Gallup has asked Americans to choose among these three explanations for the origin and development of human beings 11 times since 1982. Although the percentages choosing each view have varied from survey to survey, the 46% who today choose the creationist explanation is virtually the same as the 45% average over that period -- and very similar to the 44% who chose that explanation in 1982. The 32% who choose the "theistic evolution" view that humans evolved under God's guidance is slightly below the 30-year average of 37%, while the 15% choosing the secular evolution view is slightly higher (12%).
In 2012, LifeWay Research conducted a study among Protestant pastors to see what they thought about the age of the earth and the way it originated. Here is a graphic depicting some of those results (and, yes, the apple was a bonus and, yes, we know about it not being an apple):
Here are some other notable statistics from that survey:
- Pastors in the Northeast are more likely than their counterparts in any other region to strongly agree that God used evolution to create people. While 25 percent of Northeastern pastors strongly agree, only 13 percent in the West, 12 percent in the Midwest and 8 percent in the South feel similarly.
- Pastors of larger churches are less likely to believe in evolution than those in smaller congregations. Only 4 percent of pastors in churches with 250 or more in attendance strongly agree that God used evolution to create humans. In comparison, 13 percent in churches with attendance of 0-49, 14 percent with 50-99 and 12 percent with 100-249 feel the same.
- Pastors who consider themselves Mainline are more likely than Evangelicals to believe in evolution. Among those identifying themselves as Mainline, 25 percent strongly agree that God used evolution to create humans. Only 8 percent of Evangelicals strongly agree.
- Pastors who indicate they are Evangelical are more likely than their Mainline colleagues to strongly agree that Adam and Eve were literal people (82 percent vs. 50 percent).
- Pastors with graduate degrees are more likely to strongly disagree that Adam and Eve were literal people than those whose highest level of education is a bachelor's degree (16 percent vs. 2 percent).
- Pastors in the South are most likely to strongly disagree that most of their congregation believes in evolution.
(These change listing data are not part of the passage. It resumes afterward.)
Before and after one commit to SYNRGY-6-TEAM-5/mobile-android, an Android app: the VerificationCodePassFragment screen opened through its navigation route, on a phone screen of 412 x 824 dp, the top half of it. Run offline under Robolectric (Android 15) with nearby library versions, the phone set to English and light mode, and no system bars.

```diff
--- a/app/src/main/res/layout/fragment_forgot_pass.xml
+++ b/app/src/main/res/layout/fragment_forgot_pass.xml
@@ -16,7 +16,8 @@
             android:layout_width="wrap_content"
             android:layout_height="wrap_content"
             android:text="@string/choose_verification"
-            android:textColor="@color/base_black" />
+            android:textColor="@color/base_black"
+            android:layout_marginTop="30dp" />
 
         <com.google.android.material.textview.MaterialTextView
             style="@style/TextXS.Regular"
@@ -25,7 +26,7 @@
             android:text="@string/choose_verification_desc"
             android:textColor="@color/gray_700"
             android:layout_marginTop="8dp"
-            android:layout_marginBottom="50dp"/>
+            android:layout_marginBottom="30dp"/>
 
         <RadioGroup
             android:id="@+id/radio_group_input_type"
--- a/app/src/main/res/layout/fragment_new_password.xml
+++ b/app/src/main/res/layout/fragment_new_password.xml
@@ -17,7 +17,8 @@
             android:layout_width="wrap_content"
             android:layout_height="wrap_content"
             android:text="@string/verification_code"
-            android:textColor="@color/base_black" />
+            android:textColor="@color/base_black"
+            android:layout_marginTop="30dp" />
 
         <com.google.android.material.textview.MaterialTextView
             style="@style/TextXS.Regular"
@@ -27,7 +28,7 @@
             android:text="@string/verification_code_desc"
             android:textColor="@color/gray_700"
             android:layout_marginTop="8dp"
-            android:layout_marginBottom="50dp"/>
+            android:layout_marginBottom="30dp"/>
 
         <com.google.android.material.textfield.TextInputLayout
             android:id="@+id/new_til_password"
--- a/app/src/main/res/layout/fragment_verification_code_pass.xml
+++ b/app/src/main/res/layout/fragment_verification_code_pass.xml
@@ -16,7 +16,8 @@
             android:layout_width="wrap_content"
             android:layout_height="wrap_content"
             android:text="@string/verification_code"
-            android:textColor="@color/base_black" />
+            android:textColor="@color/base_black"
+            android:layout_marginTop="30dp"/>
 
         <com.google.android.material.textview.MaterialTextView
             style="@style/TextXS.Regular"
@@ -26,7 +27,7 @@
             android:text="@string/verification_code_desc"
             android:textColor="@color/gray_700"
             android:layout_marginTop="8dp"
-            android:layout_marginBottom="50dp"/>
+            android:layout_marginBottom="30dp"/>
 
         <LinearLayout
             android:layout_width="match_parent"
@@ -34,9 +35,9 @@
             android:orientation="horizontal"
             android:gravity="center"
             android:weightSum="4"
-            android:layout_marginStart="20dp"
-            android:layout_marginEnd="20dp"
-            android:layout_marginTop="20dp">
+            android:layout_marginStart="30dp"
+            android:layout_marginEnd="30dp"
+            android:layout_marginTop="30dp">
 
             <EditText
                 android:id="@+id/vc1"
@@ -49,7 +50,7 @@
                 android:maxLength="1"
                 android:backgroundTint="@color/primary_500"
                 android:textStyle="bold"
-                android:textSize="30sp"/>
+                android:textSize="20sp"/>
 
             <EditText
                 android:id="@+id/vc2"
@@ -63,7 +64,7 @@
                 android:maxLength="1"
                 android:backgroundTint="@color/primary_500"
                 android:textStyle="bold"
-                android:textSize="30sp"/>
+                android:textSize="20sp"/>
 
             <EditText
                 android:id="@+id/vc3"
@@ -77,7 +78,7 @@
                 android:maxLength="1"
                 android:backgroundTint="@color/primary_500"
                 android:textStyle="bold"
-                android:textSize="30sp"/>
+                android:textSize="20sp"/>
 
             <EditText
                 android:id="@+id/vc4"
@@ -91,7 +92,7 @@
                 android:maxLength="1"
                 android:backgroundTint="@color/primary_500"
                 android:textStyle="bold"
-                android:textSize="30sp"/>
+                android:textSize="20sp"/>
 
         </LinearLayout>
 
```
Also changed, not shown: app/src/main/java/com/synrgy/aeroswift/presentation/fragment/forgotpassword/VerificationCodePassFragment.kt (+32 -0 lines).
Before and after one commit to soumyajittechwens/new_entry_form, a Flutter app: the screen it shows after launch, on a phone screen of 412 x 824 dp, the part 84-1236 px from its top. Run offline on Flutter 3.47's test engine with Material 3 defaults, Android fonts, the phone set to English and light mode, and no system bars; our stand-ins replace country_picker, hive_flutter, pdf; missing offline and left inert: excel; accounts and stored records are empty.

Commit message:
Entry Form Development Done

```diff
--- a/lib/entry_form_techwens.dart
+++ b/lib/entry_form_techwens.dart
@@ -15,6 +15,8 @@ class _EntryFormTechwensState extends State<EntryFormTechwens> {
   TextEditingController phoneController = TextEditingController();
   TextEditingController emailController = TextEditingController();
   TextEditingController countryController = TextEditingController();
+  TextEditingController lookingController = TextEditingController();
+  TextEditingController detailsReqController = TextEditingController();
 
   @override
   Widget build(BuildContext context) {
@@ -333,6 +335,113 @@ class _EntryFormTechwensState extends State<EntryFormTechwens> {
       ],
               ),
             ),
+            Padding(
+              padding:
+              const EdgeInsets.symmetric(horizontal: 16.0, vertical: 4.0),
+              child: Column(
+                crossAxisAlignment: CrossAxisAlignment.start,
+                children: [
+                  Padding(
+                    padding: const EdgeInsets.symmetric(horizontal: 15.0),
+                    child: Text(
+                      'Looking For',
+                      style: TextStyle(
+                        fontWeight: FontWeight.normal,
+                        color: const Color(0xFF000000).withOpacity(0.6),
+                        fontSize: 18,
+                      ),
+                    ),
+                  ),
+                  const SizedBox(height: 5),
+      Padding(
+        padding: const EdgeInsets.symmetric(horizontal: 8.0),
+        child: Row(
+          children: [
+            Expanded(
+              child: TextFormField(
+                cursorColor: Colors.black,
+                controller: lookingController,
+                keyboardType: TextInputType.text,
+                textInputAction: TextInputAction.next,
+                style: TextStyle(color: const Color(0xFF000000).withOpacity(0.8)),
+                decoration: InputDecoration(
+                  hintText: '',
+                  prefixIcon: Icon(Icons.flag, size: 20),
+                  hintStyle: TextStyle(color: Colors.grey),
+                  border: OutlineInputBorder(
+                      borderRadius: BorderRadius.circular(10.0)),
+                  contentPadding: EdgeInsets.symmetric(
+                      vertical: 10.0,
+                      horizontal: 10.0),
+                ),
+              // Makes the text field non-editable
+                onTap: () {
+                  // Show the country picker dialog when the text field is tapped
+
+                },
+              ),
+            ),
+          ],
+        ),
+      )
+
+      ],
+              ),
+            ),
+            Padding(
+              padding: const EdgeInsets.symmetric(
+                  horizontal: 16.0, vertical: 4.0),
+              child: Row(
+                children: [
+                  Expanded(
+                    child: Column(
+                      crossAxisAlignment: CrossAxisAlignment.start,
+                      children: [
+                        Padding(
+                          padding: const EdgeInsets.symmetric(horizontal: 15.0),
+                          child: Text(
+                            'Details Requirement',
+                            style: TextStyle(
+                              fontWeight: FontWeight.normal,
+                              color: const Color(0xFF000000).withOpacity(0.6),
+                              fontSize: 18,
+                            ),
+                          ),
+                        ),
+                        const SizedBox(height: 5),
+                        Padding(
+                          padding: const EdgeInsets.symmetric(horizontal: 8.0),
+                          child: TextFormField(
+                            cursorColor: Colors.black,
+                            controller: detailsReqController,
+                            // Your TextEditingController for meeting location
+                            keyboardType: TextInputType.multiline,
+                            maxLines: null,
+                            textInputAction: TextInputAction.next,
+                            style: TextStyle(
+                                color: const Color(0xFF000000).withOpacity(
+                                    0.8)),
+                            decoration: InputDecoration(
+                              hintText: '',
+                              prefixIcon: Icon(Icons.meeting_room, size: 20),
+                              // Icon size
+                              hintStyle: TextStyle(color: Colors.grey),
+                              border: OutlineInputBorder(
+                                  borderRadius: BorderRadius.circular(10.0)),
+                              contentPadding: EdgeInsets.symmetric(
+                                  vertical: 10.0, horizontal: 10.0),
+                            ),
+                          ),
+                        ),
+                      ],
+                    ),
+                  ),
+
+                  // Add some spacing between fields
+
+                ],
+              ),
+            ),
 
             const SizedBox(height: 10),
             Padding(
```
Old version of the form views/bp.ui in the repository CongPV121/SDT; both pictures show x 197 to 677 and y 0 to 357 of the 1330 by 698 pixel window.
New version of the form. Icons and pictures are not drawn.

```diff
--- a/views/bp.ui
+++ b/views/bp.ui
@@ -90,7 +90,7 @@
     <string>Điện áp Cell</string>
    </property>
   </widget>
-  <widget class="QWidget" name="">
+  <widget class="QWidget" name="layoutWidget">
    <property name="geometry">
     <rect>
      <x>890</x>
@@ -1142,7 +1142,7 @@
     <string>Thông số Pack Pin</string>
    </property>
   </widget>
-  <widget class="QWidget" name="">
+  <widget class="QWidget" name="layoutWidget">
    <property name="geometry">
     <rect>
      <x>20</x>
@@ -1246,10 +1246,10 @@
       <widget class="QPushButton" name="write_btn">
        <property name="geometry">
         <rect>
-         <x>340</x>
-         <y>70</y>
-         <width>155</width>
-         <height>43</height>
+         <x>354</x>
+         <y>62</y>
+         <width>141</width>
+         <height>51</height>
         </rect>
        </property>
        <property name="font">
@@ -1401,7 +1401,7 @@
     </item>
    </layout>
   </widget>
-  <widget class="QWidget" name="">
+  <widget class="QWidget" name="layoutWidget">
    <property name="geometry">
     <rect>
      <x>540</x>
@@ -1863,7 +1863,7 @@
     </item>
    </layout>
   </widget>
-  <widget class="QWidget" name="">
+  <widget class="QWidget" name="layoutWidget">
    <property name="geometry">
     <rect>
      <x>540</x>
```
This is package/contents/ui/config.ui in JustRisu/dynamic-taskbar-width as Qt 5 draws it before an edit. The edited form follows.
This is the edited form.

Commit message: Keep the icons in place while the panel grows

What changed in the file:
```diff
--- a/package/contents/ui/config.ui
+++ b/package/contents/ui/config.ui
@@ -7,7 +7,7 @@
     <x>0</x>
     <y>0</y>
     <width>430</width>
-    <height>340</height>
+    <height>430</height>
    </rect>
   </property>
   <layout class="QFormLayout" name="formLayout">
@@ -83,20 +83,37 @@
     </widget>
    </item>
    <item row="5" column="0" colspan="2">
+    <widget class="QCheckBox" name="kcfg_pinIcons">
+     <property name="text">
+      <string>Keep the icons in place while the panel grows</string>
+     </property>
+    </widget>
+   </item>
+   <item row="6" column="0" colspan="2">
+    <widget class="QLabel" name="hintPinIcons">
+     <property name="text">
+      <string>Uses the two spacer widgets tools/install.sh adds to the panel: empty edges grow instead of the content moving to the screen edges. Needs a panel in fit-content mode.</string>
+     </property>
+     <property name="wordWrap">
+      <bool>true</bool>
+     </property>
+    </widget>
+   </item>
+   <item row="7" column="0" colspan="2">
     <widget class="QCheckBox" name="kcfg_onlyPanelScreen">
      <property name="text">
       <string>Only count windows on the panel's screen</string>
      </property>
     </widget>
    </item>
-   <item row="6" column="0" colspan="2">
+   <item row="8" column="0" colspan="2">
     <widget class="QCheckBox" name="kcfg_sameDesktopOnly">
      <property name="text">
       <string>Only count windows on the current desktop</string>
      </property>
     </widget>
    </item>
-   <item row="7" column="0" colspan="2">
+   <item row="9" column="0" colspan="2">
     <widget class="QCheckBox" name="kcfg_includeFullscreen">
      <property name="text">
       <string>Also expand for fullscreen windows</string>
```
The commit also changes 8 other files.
- Younger pastors are the least likely age bracket to strongly disagree that the earth is 6,000 years old.
For the full report of this study on Protestant pastors and their views of the origins of the earth, click here.